BUDAPEST FESTIVAL ORCHESTRA ENJOYS SUCCESS IN PARIS WITH DEZSŐ RÁNKI
On Monday evening, the Budapest Festival Orchestra held an extremely successful concert in Paris comprising the works of Bartók and Schubert: the almost two thousand people in the Salle Pleyel in Paris reserved some of their rapturous applause for pianist Dezső Ránki, who stepped in to replace András Schiff in the solo of the Second Concerto after he suddenly fell ill.
We were extremely lucky that Dezső Ránki was able to replace András Schiff who came down with flu – said music director Iván Fischer after the concert. The conductor also revealed that the change came to light only three days before the concert, and he personally recommended Dezső Ránki to the French organisers of the concert after the pianist had previously played the same work with the Budapest Festival Orchestra.
The first half of the concert comprised Béla Bartók’s Peasant Songs and Piano Concerto No. 2, while after the interval the orchestra played Franz Schubert’s Symphony No. 9. A few months after the orchestra’s major tour of the USA and Europe last year, Iván Fischer said the “last and overdue stop was Paris” with the Bartók-Schubert programme.
– It was fantastic to see the enthusiasm of the Parisian audience – said Iván Fischer, referring to the fact that he asked the audience to vote at the end of the concert whether they would like to hear Bartók or Schubert in the encore. The audience shouted out both of the composers’ names in turn, and so after it transpired that both Bartók and Schubert were equally popular, the orchestra played short excerpts of the works of both composers in the encore.
The conductor believes that there is strong kinship between the two seemingly very different composers, and this is why he paired them together. – These are two composers speaking two very different languages yet whose works are strikingly similar in content: People encounter very profound poetic emotions through Bartók’s works, and Schubert was the first major creator of such emotions – said Iván Fischer.
The “permanent relationship” between the orchestra and one of the most prominent French concert halls is “extremely successful”, in the words of the music director; the Budapest Festival Orchestra is considered a returning guest at the Salle Pleyel, taking to the stage here most recently one year ago as part of the international Liszt Ferenc Year, and set to return in September.

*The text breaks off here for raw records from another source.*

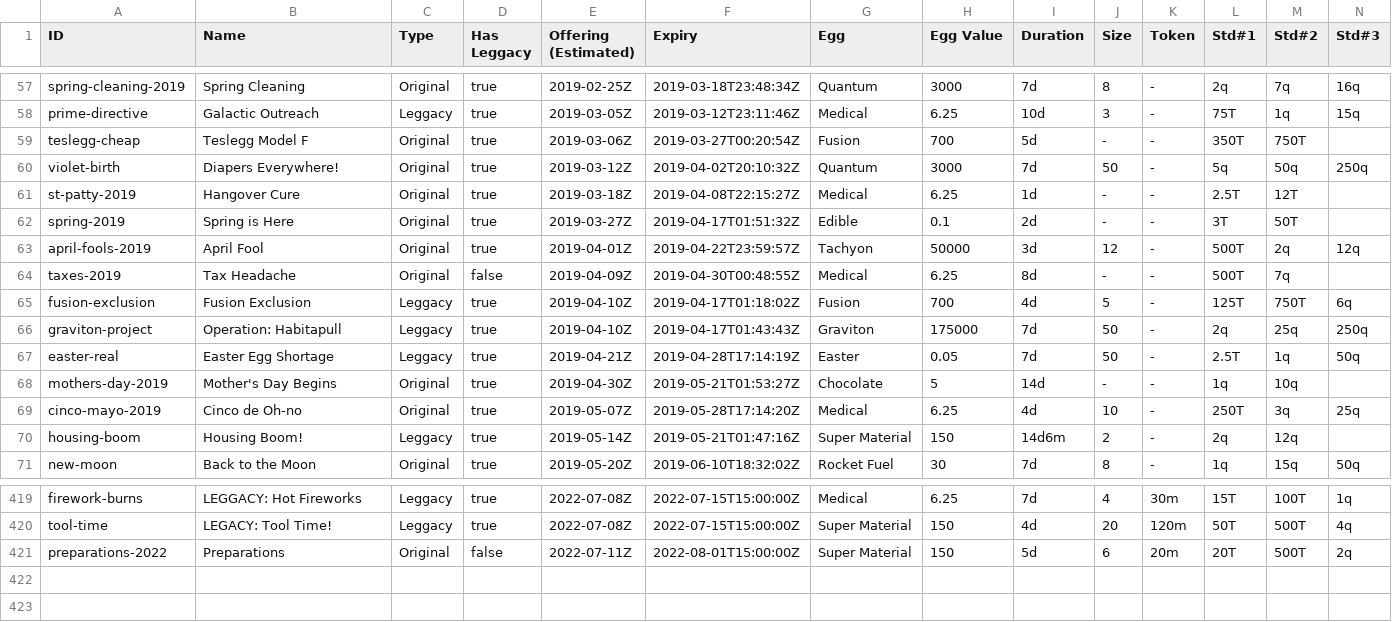
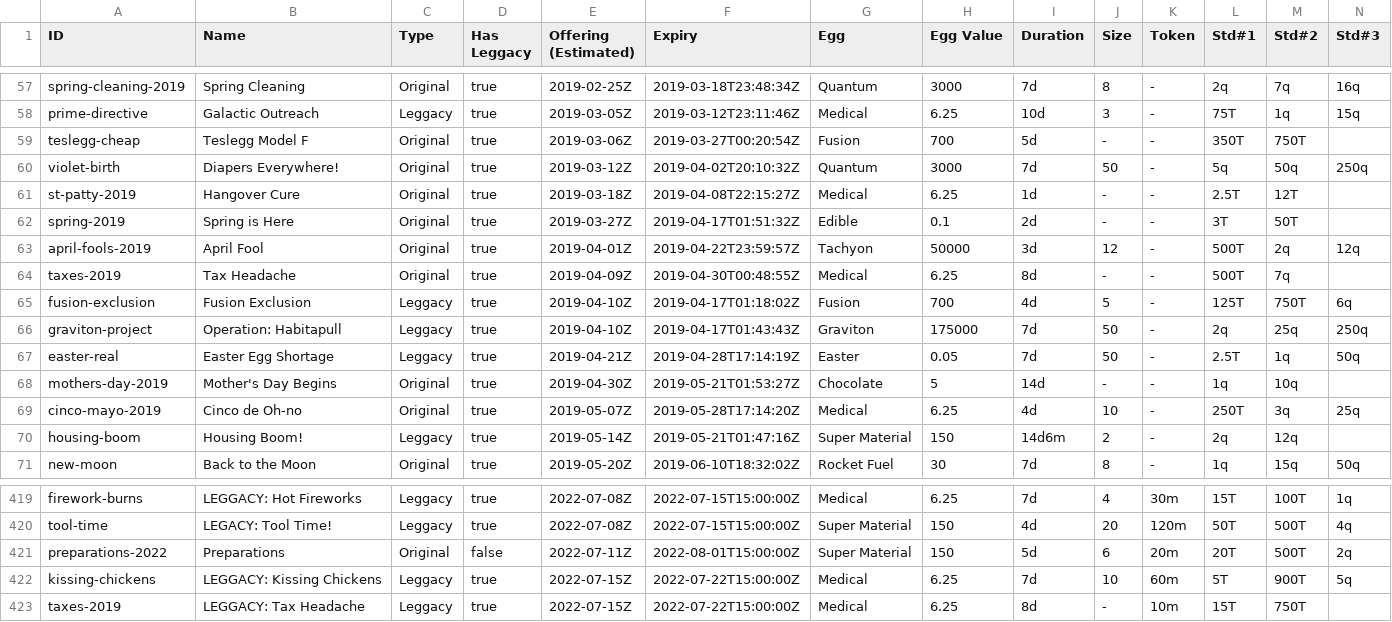
Before and after one commit to fanaticscripter/EggContractor, a CSV file: misc/ContractAggregator/data/contracts.csv, drawn as a sheet; only a part is shown, gaps mark what is left out; rows hold the shown columns only; the diff names each change by its address in the sheet, - before the commit and + after, or states it on an @@ line.

```diff
--- a/misc/ContractAggregator/data/contracts.csv
+++ b/misc/ContractAggregator/data/contracts.csv
-D64 (Has Leggacy): false
+D64 (Has Leggacy): true
+row 422: kissing-chickens | LEGGACY: Kissing Chickens | Leggacy | true | 2022-07-15Z | 2022-07-22T15:00:00Z | Medical | 6.25 | 7d | 10 | 60m | 5T | 900T | 5q
+row 423: taxes-2019 | LEGGACY: Tax Headache | Leggacy | true | 2022-07-15Z | 2022-07-22T15:00:00Z | Medical | 6.25 | 8d | - | 10m | 15T | 750T
```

The Festival Orchestra will next be performing in Hungary on 29 March in Veszprém.